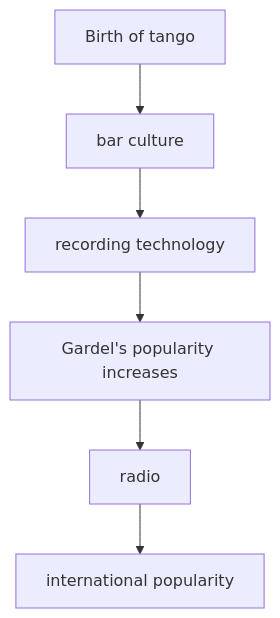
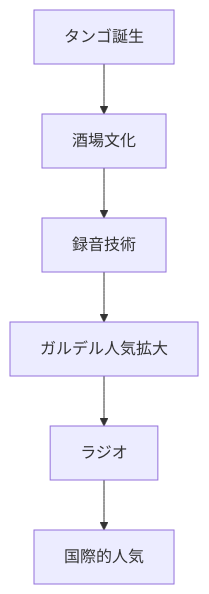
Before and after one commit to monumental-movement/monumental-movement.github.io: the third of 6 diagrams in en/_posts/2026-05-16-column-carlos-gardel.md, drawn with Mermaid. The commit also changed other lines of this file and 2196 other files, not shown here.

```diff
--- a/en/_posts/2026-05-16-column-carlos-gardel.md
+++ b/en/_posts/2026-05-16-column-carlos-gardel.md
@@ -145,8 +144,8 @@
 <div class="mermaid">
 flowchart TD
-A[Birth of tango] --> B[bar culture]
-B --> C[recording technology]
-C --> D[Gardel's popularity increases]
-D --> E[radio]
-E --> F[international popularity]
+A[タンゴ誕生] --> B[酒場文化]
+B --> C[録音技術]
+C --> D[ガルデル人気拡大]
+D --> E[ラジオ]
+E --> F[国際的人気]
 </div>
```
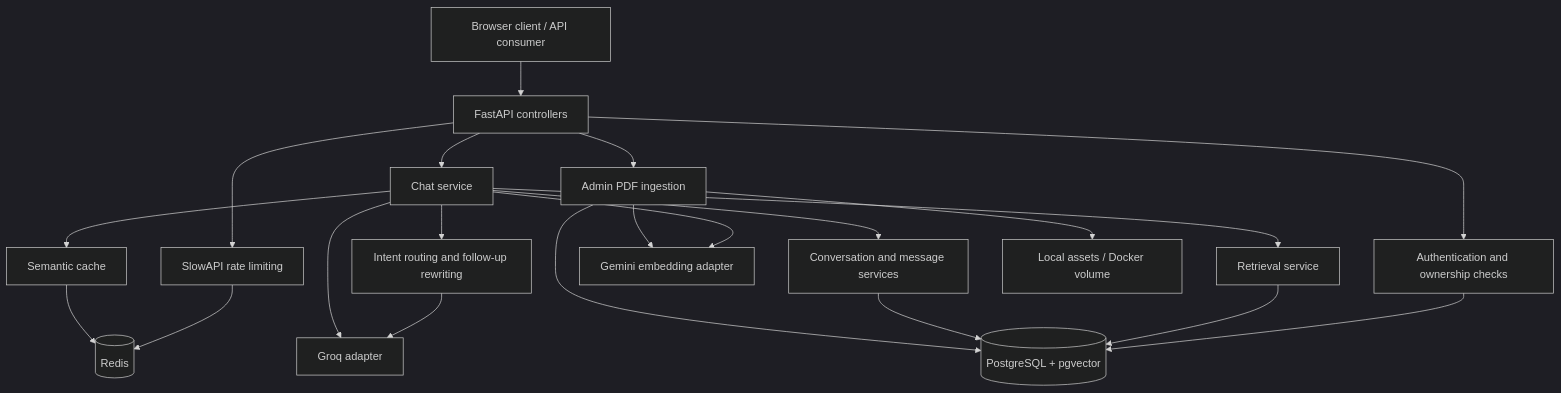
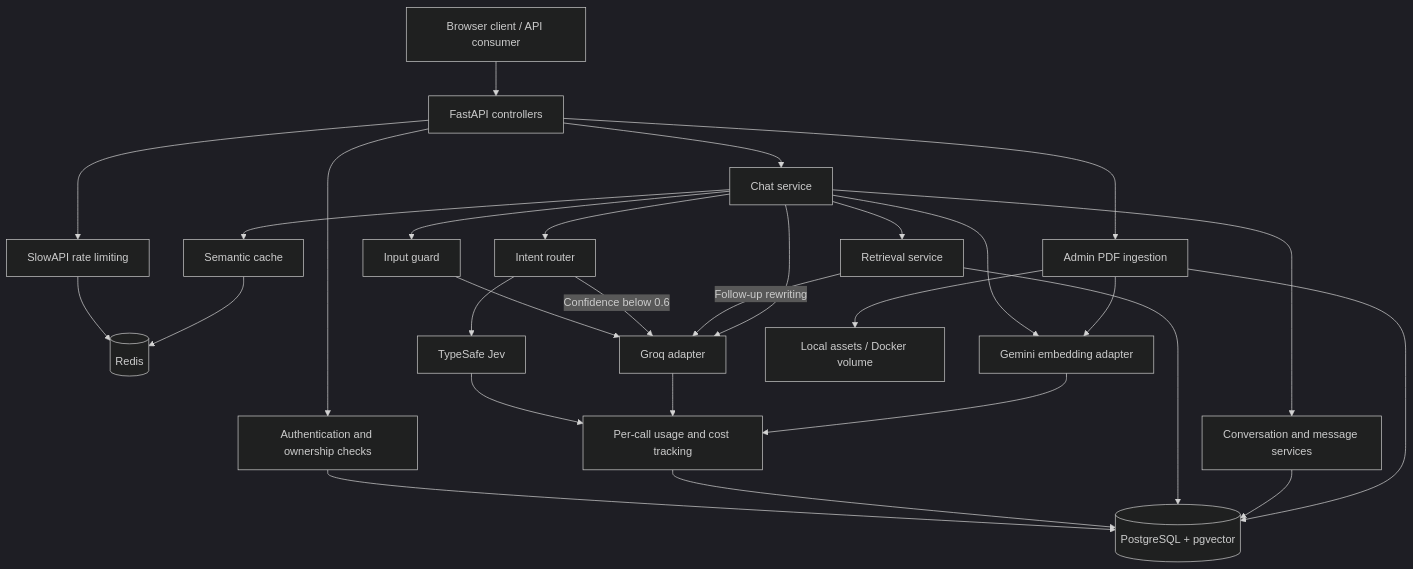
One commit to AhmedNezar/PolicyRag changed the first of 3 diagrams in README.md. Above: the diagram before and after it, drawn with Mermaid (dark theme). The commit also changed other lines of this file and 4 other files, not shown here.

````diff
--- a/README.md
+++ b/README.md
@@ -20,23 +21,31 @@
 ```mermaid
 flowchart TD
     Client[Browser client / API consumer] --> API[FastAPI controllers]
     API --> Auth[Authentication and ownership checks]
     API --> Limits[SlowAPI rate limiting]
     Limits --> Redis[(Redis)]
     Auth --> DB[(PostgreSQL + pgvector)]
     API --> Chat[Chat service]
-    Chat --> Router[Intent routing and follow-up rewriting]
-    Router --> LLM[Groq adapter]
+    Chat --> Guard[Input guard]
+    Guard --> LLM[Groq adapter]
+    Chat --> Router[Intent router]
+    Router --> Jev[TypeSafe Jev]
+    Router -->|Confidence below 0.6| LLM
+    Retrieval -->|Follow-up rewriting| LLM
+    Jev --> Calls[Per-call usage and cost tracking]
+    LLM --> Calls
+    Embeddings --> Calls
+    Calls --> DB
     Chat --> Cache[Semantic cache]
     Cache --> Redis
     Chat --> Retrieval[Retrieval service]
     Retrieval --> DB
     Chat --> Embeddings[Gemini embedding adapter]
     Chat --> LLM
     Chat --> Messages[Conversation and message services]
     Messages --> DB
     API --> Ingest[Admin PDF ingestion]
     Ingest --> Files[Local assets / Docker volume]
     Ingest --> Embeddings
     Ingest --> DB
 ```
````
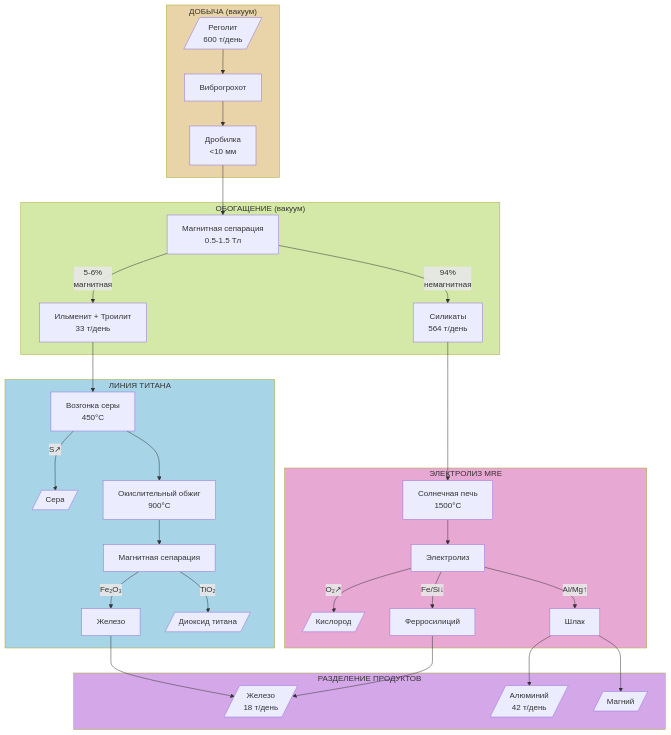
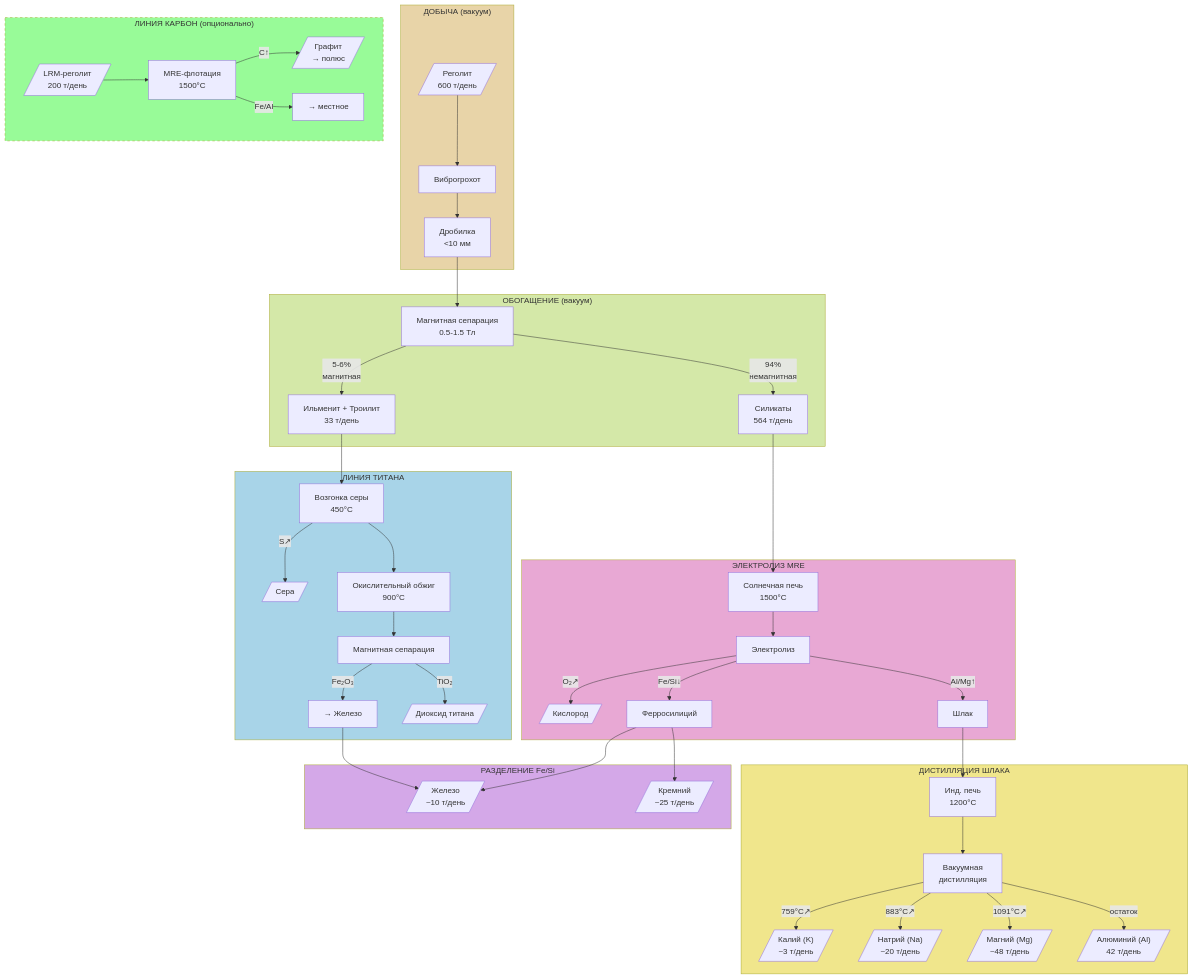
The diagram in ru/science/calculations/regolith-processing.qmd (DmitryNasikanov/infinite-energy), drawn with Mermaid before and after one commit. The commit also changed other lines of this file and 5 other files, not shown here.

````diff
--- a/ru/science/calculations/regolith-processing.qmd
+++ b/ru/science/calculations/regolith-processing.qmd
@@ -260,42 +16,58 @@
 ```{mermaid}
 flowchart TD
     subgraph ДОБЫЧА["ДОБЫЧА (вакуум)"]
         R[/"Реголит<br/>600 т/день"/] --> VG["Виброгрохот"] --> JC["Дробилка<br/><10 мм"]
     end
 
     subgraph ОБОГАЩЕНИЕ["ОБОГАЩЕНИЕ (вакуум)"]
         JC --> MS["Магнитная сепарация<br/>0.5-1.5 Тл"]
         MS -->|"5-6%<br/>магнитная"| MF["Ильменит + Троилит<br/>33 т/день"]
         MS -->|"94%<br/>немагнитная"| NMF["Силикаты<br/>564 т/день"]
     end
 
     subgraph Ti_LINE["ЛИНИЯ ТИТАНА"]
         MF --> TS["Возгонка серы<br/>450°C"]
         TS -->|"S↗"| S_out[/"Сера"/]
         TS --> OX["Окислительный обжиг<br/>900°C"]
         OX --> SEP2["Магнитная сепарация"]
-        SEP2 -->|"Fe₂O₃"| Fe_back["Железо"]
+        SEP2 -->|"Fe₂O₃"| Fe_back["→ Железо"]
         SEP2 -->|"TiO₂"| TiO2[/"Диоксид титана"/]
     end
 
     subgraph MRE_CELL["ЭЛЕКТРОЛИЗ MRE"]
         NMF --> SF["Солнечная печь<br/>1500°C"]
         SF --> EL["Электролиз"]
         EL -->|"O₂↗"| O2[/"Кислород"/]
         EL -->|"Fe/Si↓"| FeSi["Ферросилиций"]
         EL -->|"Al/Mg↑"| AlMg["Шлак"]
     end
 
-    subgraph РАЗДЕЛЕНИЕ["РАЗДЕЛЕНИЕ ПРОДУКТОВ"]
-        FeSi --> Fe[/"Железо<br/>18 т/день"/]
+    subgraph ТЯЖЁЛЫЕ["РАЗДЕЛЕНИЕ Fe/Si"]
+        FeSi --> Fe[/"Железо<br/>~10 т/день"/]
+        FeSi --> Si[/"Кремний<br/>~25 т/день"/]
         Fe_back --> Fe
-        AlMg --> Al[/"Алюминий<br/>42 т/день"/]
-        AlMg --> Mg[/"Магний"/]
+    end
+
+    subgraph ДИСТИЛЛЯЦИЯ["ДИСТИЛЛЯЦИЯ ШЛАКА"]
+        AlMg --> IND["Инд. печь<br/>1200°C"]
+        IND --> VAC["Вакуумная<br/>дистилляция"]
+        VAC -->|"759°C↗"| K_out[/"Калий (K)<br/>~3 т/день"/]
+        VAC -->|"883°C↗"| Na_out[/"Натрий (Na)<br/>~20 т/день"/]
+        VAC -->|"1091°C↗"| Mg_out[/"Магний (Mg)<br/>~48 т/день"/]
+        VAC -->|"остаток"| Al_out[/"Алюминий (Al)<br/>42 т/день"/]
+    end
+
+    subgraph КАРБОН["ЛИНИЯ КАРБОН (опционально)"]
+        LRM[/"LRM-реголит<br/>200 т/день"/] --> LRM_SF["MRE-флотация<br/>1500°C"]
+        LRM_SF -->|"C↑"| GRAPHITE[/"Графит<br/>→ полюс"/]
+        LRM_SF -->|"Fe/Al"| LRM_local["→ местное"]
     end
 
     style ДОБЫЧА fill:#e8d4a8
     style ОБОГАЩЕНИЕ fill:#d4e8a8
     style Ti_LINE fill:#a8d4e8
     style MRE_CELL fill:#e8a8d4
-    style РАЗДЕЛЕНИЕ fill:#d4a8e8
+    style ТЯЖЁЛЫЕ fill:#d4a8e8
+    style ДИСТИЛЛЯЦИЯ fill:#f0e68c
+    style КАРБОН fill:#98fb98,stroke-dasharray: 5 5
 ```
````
**********
How to complete this task:
Counting only lines that contain the word "РАЗДЕЛЕНИЕ", state how many appear in the entries, and add nothing.

Response:
3